Legal Information

How do I prove that I am not the father?

If you think that you may not be the biological father of a child/children for whom you are being assessed to pay child support by the Child Support Agency, you can apply to a court for a declaration/order under Section 107 of the Child Support (Assessment) Act 1989.

However, you will have to prove to the court that you are not the biological father of the child with a DNA testing report. You can get this from an accredited DNA laboratory.

The Child Support Agency will not accept a DNA test report that shows that you are not the father of the child. It will only  end your liability to pay child support if the court makes a Declaration to end it or the mother tells the Agency to end it.

Before starting court action see if you can work it out with the mother. The mother may agree to undergo parentage testing, especially if you agree to pay for the cost of testing.

Do not delay trying to work this out as the time you take to request DNA testing is a factor considered in these court applications.

If you have to go to court get legal advice first.

How do I prove who is the father?

If the Child Support Agency will not accept your application for child support because you do not have proof of paternity, you may need a declaration from a court under section 106A of the Child Support (Assessment) Act 1989 that you are entitled to child support.

If you are receiving social security benefits for the child, Centrelink will require that you take 'reasonable action' to get child support or you may lose some of your benefit.

Legal Aid Queensland may be able to assist you with obtaining proof of paternity. If you are not certain who is the father, legal aid is available to conduct parentage testing with two alleged fathers.

Contact Legal Aid Queensland for advice or your solicitor.

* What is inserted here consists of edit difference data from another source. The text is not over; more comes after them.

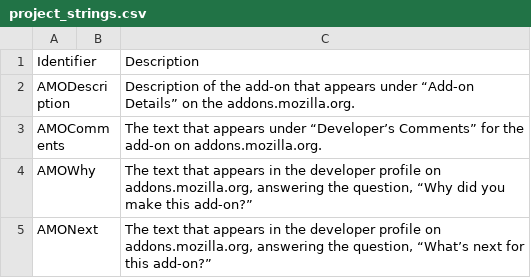
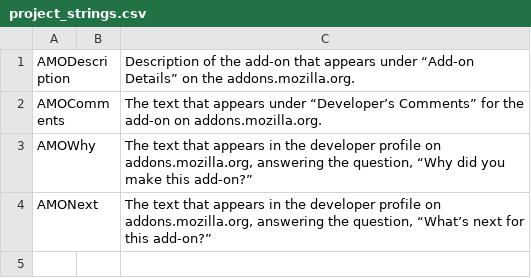
Before and after one commit to Extended-Thunder/send-later, a CSV file: src/l10n/ca-ES/project_strings.csv, drawn as a sheet; the diff names each change by its address in the sheet, - before the commit and + after, or states it on an @@ line.

Commit message:
Remove header lines from translation CSVs because they are confusing Crowdin

```diff
--- a/src/l10n/ca-ES/project_strings.csv
+++ b/src/l10n/ca-ES/project_strings.csv
-row 1: Identifier |  | Description
```
Also changed, not shown: src/l10n/de-DE/project_strings.csv, src/l10n/el-GR/project_strings.csv, 19 other files.
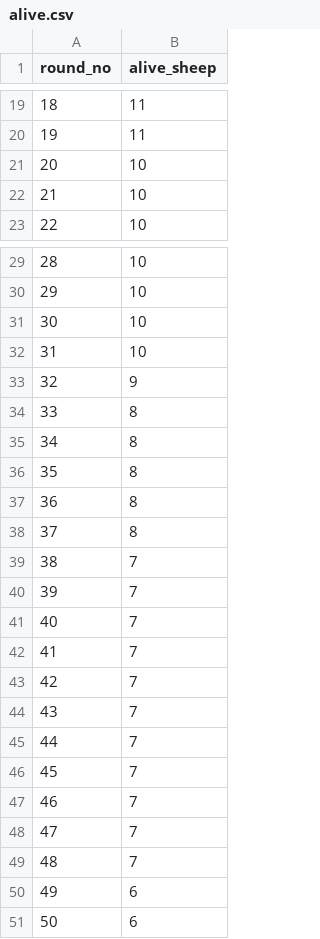
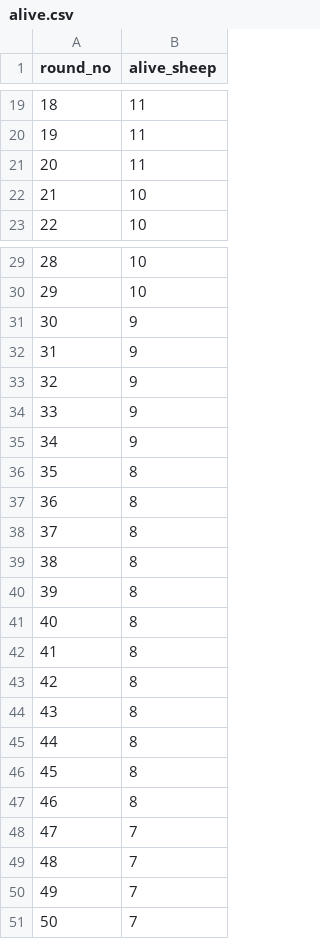
Before and after one commit to Sw3eT1/PY, a CSV file: Assignment 2/alive.csv, drawn as a sheet; only a part is shown, gaps mark what is left out; the diff covers the shown part only.

```diff
--- a/Assignment 2/alive.csv
+++ b/Assignment 2/alive.csv
@@ -20,3 +20,3 @@ round_no,alive_sheep
 19,11
-20,10
+20,11
 21,10
@@ -30,7 +30,7 @@ round_no,alive_sheep
 29,10
-30,10
-31,10
+30,9
+31,9
 32,9
-33,8
-34,8
+33,9
+34,9
 35,8
@@ -38,14 +38,14 @@ round_no,alive_sheep
 37,8
-38,7
-39,7
-40,7
-41,7
-42,7
-43,7
-44,7
-45,7
-46,7
+38,8
+39,8
+40,8
+41,8
+42,8
+43,8
+44,8
+45,8
+46,8
 47,7
 48,7
-49,6
-50,6
+49,7
+50,7
```
Also changed, not shown: 6 edited cells elsewhere in this file, 2 other files.
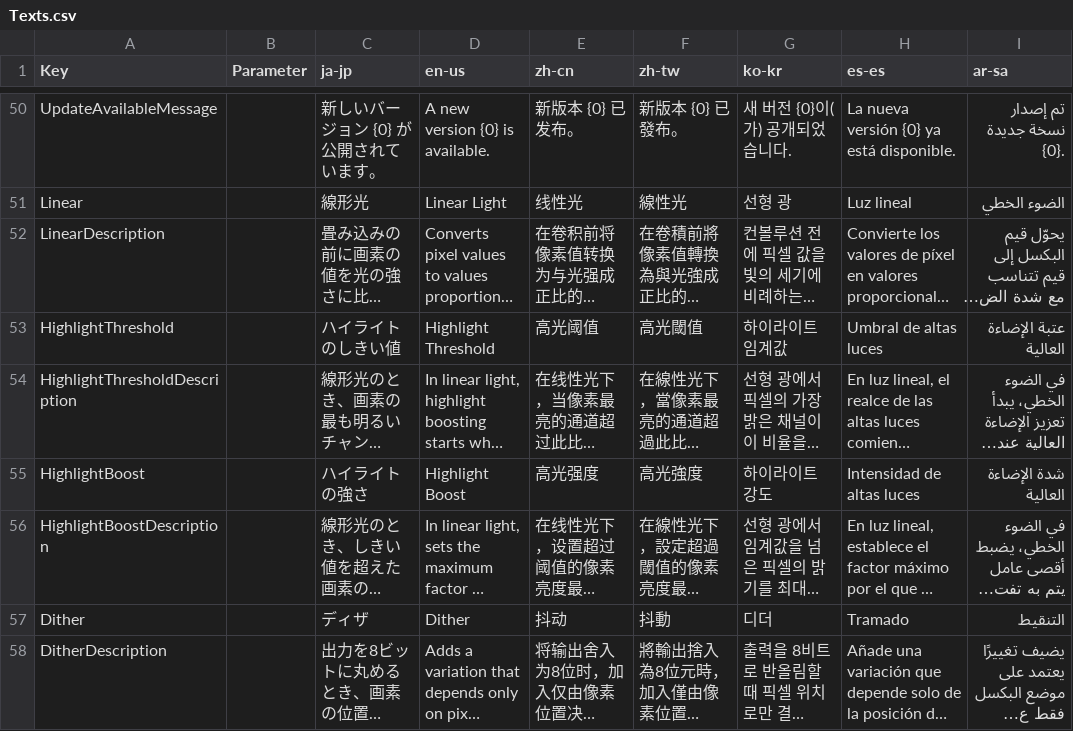
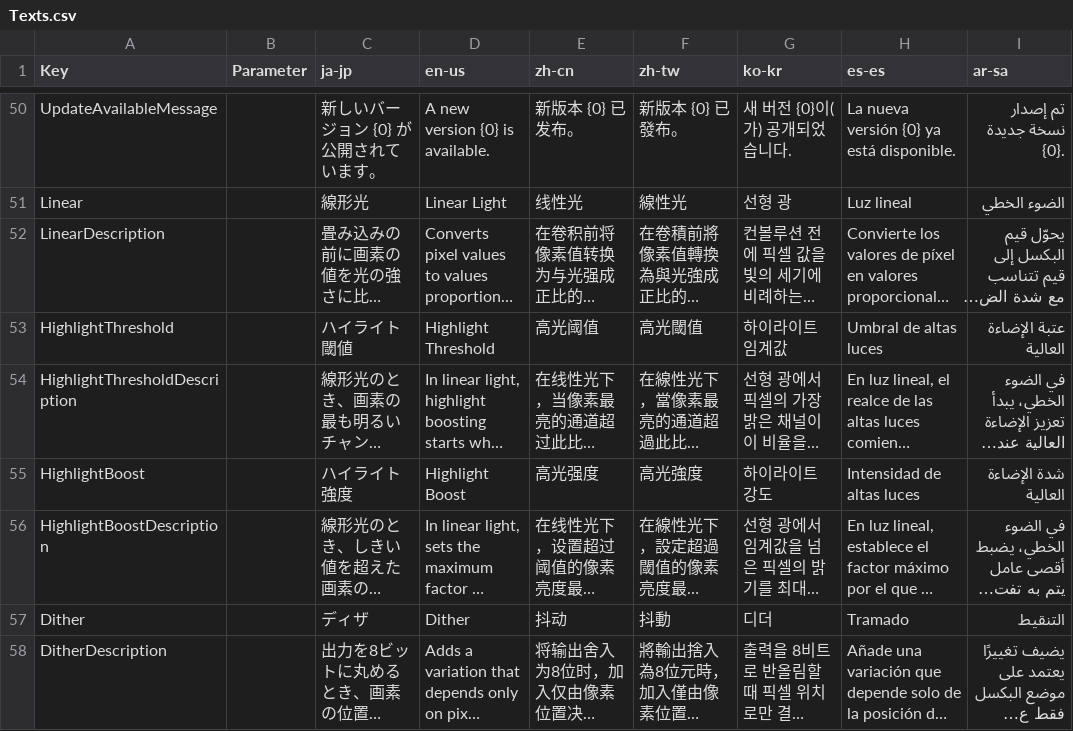
Before and after one commit to routersys/YMM4-WaveOptics, a CSV file: WaveOptics/Effects/Texts.csv, drawn as a sheet; only a part is shown, gaps mark what is left out; long unchanged cells end in …; the diff names each change by its address in the sheet, - before the commit and + after, or states it on an @@ line.

Commit message:
ハイライトの2項目の名前を短くする
・ハイライトの2項目の名前を、ハイライト閾値とハイライト強度へ短くするよう変更-M

```diff
--- a/WaveOptics/Effects/Texts.csv
+++ b/WaveOptics/Effects/Texts.csv
-C53 (ja-jp): ハイライトのしきい値
+C53 (ja-jp): ハイライト閾値
-C55 (ja-jp): ハイライトの強さ
+C55 (ja-jp): ハイライト強度
```
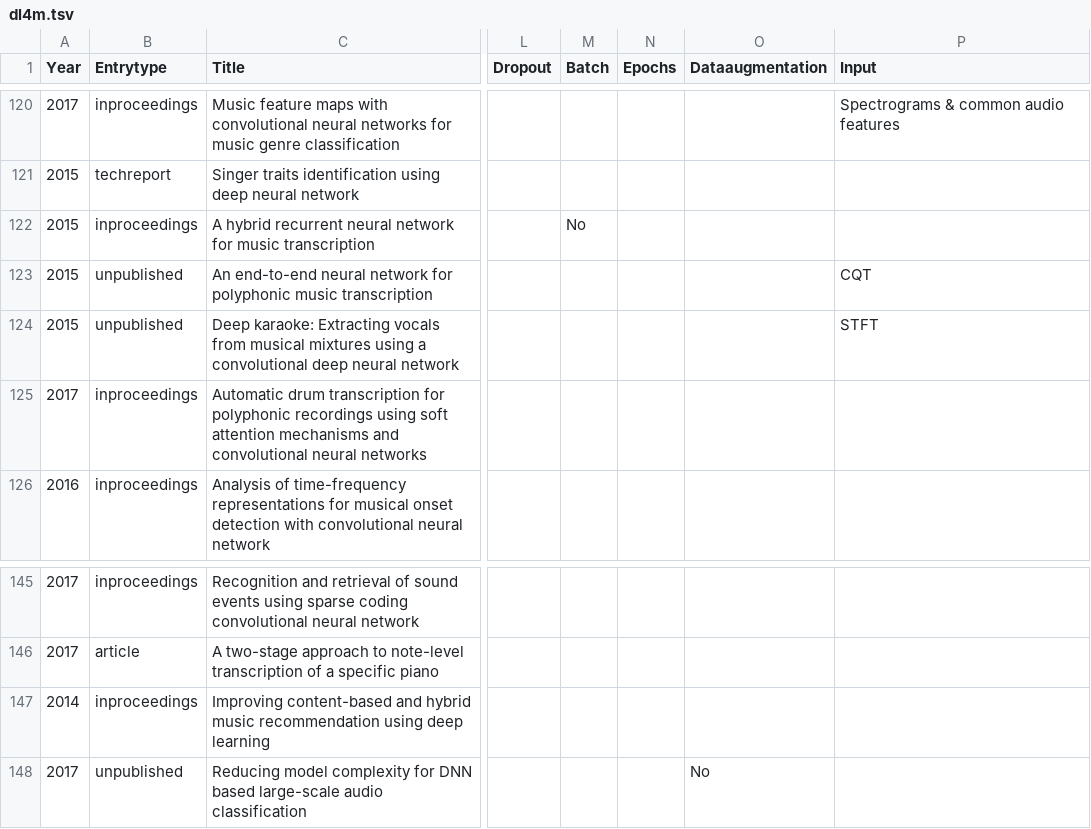
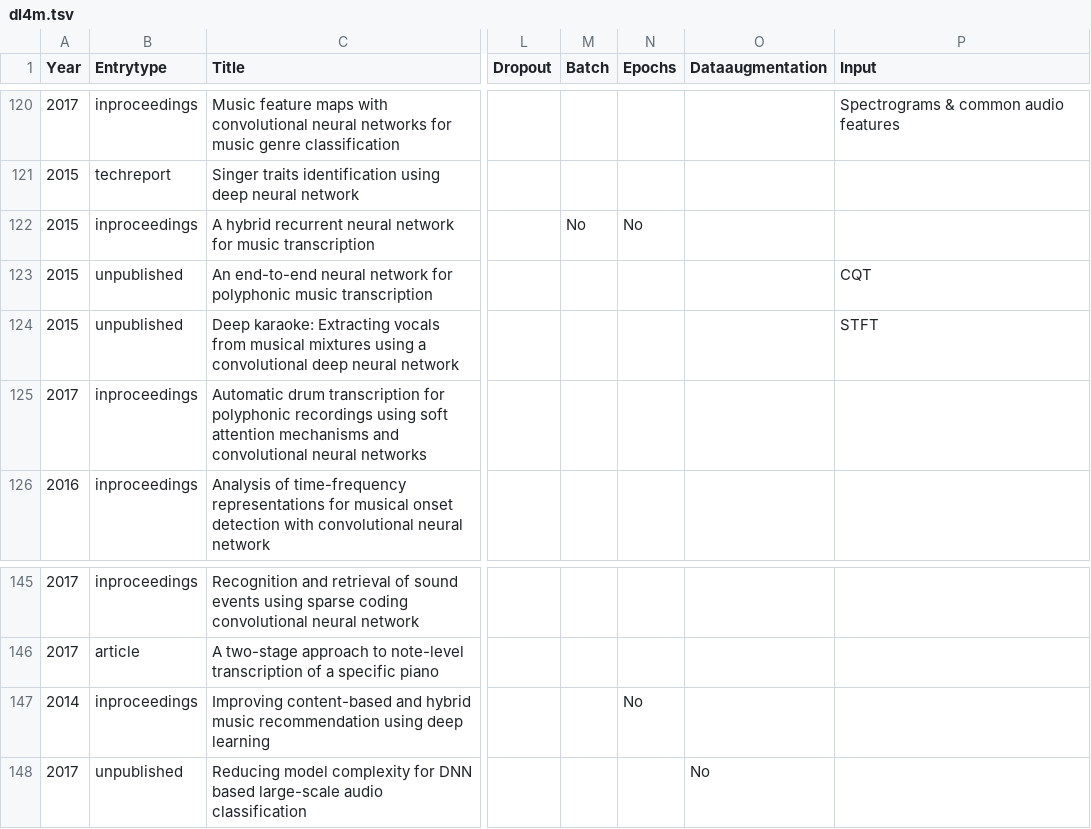
Before and after one commit to ybayle/awesome-deep-learning-music, a TSV file: dl4m.tsv, drawn as a sheet; only a part is shown, gaps mark what is left out; the diff names each change by its address in the sheet, - before the commit and + after, or states it on an @@ line.

```diff
--- a/dl4m.tsv
+++ b/dl4m.tsv
-N122 (Epochs): (empty)
+N122 (Epochs): No
-N147 (Epochs): (empty)
+N147 (Epochs): No
```
Also changed, not shown: 2 other files.
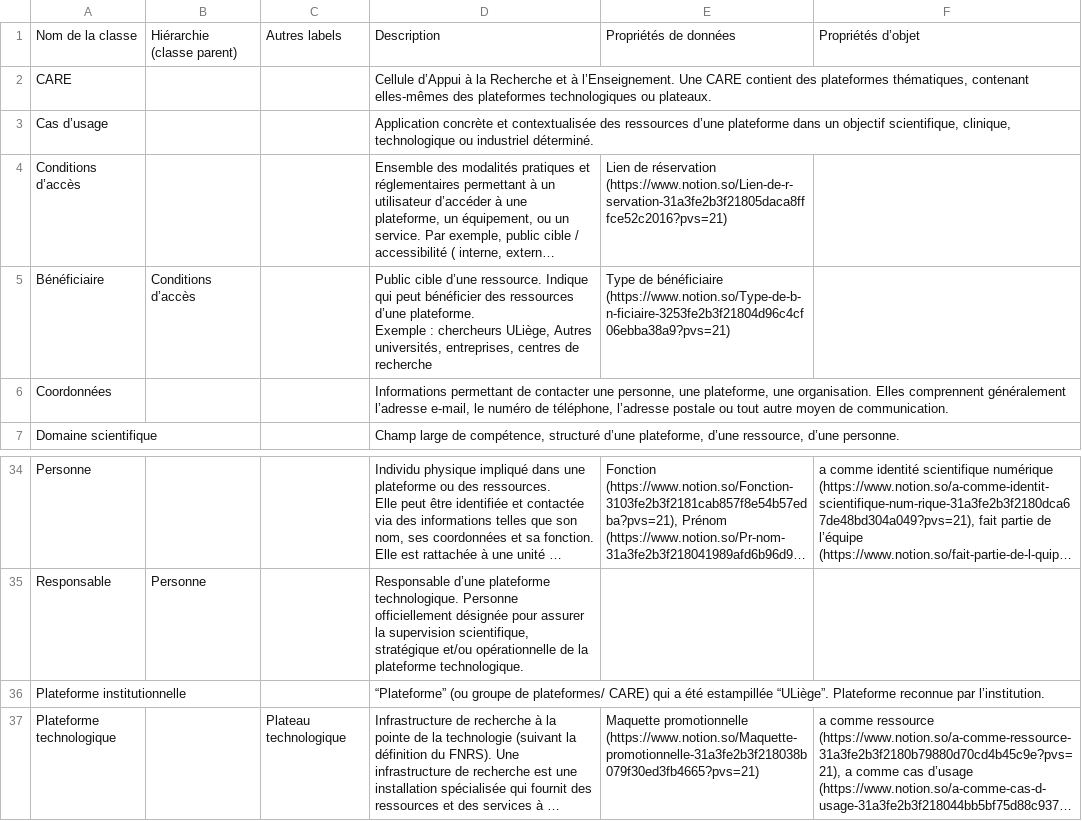
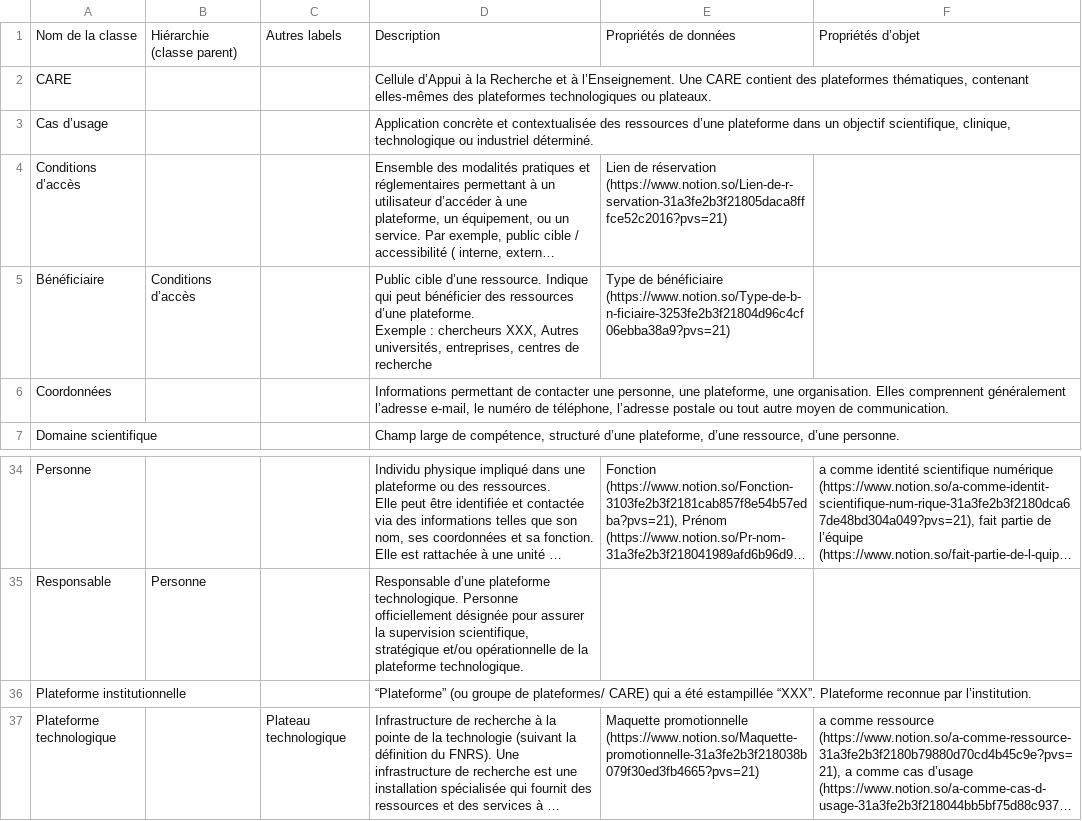
Before and after one commit to uliege-dre-lab/wbml-impl, a CSV file: demonstrators/notion/input_data/Classes 3103fe2b3f2181b1b879ea880a6c183d.csv, drawn as a sheet; only a part is shown, gaps mark what is left out; long unchanged cells end in …; the diff names each change by its address in the sheet, - before the commit and + after, or states it on an @@ line.

```diff
--- a/demonstrators/notion/input_data/Classes 3103fe2b3f2181b1b879ea880a6c183d.csv
+++ b/demonstrators/notion/input_data/Classes 3103fe2b3f2181b1b879ea880a6c183d.csv
-D5: …: chercheurs ULiège, Autres universités,…
+D5: …: chercheurs XXX, Autres universités,…
-D36: …été estampillée “ULiège”. Plateforme reconnue…
+D36: …été estampillée “XXX”. Plateforme reconnue…
```
Also changed, not shown: demonstrators/notion/input_data/Classes 3103fe2b3f2181b1b879ea880a6c183d_all.csv, demonstrators/notion/input_data/Propriétés de données 3103fe2b3f2181f7b0acea0dd2c6f9cc.csv, 2 other files.
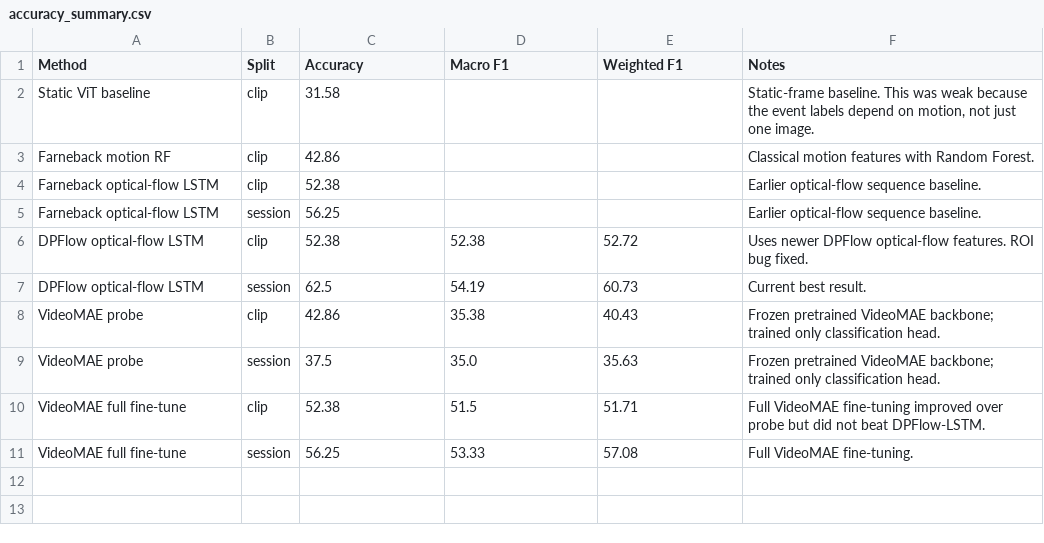
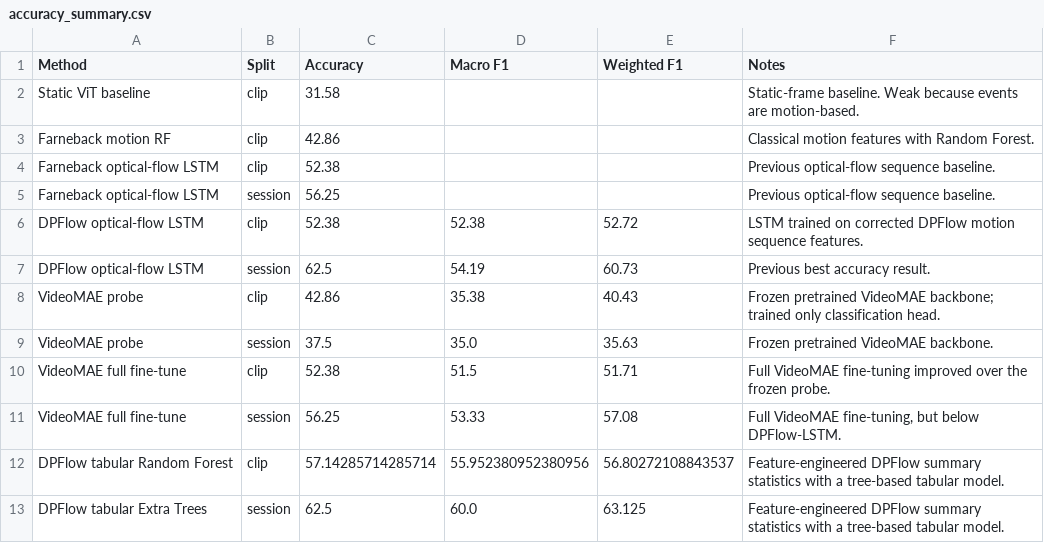
Before and after one commit to greatroboticslab/droneAI, a CSV file: AI_Work/results/readme_assets/accuracy_summary.csv, drawn as a sheet.

Commit message:
Add DPFlow tabular baseline results

```diff
--- a/AI_Work/results/readme_assets/accuracy_summary.csv
+++ b/AI_Work/results/readme_assets/accuracy_summary.csv
@@ -1,11 +1,13 @@
 Method,Split,Accuracy,Macro F1,Weighted F1,Notes
-Static ViT baseline,clip,31.58,,,"Static-frame baseline. This was weak because the event labels depend on motion, not just one image."
+Static ViT baseline,clip,31.58,,,Static-frame baseline. Weak because events are motion-based.
 Farneback motion RF,clip,42.86,,,Classical motion features with Random Forest.
-Farneback optical-flow LSTM,clip,52.38,,,Earlier optical-flow sequence baseline.
-Farneback optical-flow LSTM,session,56.25,,,Earlier optical-flow sequence baseline.
-DPFlow optical-flow LSTM,clip,52.38,52.38,52.72,Uses newer DPFlow optical-flow features. ROI bug fixed.
-DPFlow optical-flow LSTM,session,62.5,54.19,60.73,Current best result.
+Farneback optical-flow LSTM,clip,52.38,,,Previous optical-flow sequence baseline.
+Farneback optical-flow LSTM,session,56.25,,,Previous optical-flow sequence baseline.
+DPFlow optical-flow LSTM,clip,52.38,52.38,52.72,LSTM trained on corrected DPFlow motion sequence features.
+DPFlow optical-flow LSTM,session,62.5,54.19,60.73,Previous best accuracy result.
 VideoMAE probe,clip,42.86,35.38,40.43,Frozen pretrained VideoMAE backbone; trained only classification head.
-VideoMAE probe,session,37.5,35.0,35.63,Frozen pretrained VideoMAE backbone; trained only classification head.
-VideoMAE full fine-tune,clip,52.38,51.5,51.71,Full VideoMAE fine-tuning improved over probe but did not beat DPFlow-LSTM.
-VideoMAE full fine-tune,session,56.25,53.33,57.08,Full VideoMAE fine-tuning.
+VideoMAE probe,session,37.5,35.0,35.63,Frozen pretrained VideoMAE backbone.
+VideoMAE full fine-tune,clip,52.38,51.5,51.71,Full VideoMAE fine-tuning improved over the frozen probe.
+VideoMAE full fine-tune,session,56.25,53.33,57.08,"Full VideoMAE fine-tuning, but below DPFlow-LSTM."
+DPFlow tabular Random Forest,clip,57.14285714285714,55.952380952380956,56.80272108843537,Feature-engineered DPFlow summary statistics with a tree-based tabular model.
+DPFlow tabular Extra Trees,session,62.5,60.0,63.125,Feature-engineered DPFlow summary statistics with a tree-based tabular model.
```
Also changed, not shown: 29 other files.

Acknowledgement - Prepared using fact sheets which are copyright to the Commonwealth of Australia and National Legal Aid.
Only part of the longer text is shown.